Some years ago, I was a Senior Editor of what was — at the time — Canada’s largest and best-known women’s magazine, Chatelaine.
During my time there, under the leadership of editor Rona Maynard, the 91-year-old Chatelaine underwent a very expensive (million bucks, I seem to recall) and radical (stories about sex toys!) makeover.
After the redesign, not only did Chatelaine have a revitalized look and tone, so did its corporate stationery and stuff, including things like the staff’s business cards.
At some point during the process, I learned the company would be getting rid of outdated branded materials; and what caught my attention was a bunch of Chatelaine notepads.
“Tossing them,” I thought, “would be a horrible waste.”
I salvaged two boxes. Each was about the size of a two-four.
I’m not sure how many notepads the boxes contained, but I know we shared the bounty with a few of our neighbours, who had children the same age as ours.
And I might check in with one or two of them to see if they still have any Chatelaine notepads left.
Because we sure do. In fact we never seem to run out.
I just went to make a note to myself about getting our kitchen cupboards refinished and found myself writing it on a Chatelaine notepad. Twenty years in!
The redesign was in 19-freaking-99.
Our twin daughters Ev and Ria were eight; our son Michel Josef was seven and between then and now—believe it or not — notes in our house have been written.
Notes to teachers, saying why Ev, Ria or Michel had been away from school.
Notes to the same teachers explaining why Michel, Ria or Ev would be away from school at a later date.
Reminders from one of the adults in the house to the other adult in the house that a furnace repair guy would be showing up Thursday afternoon so could the other adult please work from home that day.
Scribbled doodles that were immediately — upon completion of the phone call to our sister that we were on while we were doodling — crumpled up and thrown out.
Notes magnetically adhered to the fridge door. Innumerable messages of encouragement tucked into elementary school lunches. (P.S. They took. All three of ours sailed through grade eight!)
|COLD HARD FACTS: Legend has it, fridges|
have other functions beyond being used as
Reminders of doctors’ appointments, including one memorable appointment when Ev and Ria were travelling to the Dominican Republic and had to visit a “tropical disease specialist” who, when the girls arrived in his office, consulted Wikipedia to see what vaccinations they needed. (Which reminds me, we took delivery of this batch of notepaper back before anybody except serious computer nerds had heard of something called Google, much less Wikipedia.)
Chatelaine notepads have served us, over the decades, miraculously.

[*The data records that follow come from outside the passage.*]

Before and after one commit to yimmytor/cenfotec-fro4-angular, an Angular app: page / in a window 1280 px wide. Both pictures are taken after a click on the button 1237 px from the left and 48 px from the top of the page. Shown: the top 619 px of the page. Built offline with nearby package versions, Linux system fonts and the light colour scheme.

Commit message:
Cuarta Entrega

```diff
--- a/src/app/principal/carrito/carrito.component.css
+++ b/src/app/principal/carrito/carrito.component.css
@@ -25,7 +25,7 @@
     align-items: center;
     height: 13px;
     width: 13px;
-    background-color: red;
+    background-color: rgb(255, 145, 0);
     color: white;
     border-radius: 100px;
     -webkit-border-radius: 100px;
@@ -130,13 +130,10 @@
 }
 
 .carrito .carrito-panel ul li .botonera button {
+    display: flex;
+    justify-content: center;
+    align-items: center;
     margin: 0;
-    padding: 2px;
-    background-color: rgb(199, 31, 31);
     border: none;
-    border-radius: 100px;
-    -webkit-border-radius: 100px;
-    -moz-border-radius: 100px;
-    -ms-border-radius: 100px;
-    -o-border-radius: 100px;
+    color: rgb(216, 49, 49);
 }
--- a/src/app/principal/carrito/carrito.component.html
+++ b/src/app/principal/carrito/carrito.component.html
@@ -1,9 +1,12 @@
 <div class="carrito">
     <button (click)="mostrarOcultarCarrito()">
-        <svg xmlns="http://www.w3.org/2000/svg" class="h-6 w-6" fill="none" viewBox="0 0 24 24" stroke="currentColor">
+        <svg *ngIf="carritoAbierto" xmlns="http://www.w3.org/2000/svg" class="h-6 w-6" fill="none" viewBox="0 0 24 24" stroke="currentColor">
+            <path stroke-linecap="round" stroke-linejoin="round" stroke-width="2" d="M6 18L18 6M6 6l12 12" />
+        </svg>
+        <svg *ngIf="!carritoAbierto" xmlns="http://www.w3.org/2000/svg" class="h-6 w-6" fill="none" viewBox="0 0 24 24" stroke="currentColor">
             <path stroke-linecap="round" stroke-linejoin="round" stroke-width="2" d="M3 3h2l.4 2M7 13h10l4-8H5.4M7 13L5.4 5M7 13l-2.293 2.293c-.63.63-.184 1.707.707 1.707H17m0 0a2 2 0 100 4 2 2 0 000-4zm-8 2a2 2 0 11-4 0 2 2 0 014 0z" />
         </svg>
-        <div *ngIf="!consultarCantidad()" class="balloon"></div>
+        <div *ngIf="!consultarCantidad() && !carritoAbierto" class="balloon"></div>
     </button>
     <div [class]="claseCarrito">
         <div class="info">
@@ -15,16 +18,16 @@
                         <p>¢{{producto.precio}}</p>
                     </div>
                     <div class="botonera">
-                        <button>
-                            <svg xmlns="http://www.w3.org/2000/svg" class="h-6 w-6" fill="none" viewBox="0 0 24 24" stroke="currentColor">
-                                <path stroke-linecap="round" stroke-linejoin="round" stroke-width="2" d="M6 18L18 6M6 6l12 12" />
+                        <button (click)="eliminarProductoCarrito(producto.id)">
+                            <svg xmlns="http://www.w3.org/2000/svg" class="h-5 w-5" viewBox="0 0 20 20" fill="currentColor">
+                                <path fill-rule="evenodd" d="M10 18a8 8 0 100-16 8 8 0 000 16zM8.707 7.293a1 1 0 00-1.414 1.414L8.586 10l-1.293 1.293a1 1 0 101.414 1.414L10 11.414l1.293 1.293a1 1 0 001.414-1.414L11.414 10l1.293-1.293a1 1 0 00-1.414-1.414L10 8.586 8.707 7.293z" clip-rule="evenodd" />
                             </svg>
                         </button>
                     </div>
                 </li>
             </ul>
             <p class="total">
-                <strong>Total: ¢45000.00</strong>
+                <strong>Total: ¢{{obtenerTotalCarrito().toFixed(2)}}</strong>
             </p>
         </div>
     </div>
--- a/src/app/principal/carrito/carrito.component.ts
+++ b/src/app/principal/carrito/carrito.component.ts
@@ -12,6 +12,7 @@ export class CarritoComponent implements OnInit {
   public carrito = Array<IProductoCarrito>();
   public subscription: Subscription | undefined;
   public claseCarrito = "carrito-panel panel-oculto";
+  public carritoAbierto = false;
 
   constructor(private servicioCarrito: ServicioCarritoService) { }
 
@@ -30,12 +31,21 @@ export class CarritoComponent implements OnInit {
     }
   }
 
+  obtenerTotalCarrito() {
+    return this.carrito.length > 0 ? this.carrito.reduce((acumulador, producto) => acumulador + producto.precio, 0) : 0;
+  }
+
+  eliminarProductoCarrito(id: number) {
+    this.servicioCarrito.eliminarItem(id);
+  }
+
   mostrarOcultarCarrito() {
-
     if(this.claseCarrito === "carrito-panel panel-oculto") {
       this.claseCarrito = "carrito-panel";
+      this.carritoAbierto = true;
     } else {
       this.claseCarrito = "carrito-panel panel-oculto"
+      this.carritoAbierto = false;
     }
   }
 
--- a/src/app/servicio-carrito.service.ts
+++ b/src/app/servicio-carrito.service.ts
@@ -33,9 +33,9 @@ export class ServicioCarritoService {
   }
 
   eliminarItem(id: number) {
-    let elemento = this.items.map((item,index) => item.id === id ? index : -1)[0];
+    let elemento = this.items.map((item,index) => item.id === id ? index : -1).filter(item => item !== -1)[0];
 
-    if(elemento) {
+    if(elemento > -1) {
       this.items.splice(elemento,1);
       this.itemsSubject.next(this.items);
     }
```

Notes about minivan transmission repairs; notes pertaining to trips to the vet that would cost us way more money than we’d ever imagined we’d spend on a sick pet. (We once had a guinea pig diagnosed with a malignant growth and the vet suggested treatment. I was like, “It’s a guinea pig! Aren’t we SUPPOSED to do experiments on it?” I was voted down.)
Come to think of it, I’m mostly talking messages that would these days be delivered by text or Facebook—two other things that didn’t exist when we first took delivery of the notepads.
More than one ever-so-carefully crafted note to one’s spouse explaining why one wasn’t coming home immediately after work, written in the hope that it sounded like I had official work to do, when in fact it was pretty transparent that I was going to a bar with pals.
These notepads have earned their keep. (I really should ask our neighbours if they still have any similarly storied Chatelaine notepads. We could produce a reality tv show.)
Our Chatelaine notepaper shows no signs of depleting. The pads are there whenever I need one. I think the notepads, like the tribbles in Star Trek, are mysteriously reproducing, down in our basement.
I'm thinking miracle. Like loaves and fishes. Maybe a shrine's in order.
After all, I’m talking notepads that have saved our marriage.
I’m also resigned to having Chatelaine notepads around for the rest of my days.
Indeed it has become a personal goal to hit the finish line before we run out. With luck, whoever pens my obit can do the first draft on a Chatelaine notepad.
I think I just realized another reason I like them so much.
They don’t age. The Chatelaine notepads look the very same as they did 20 years ago. Just like me.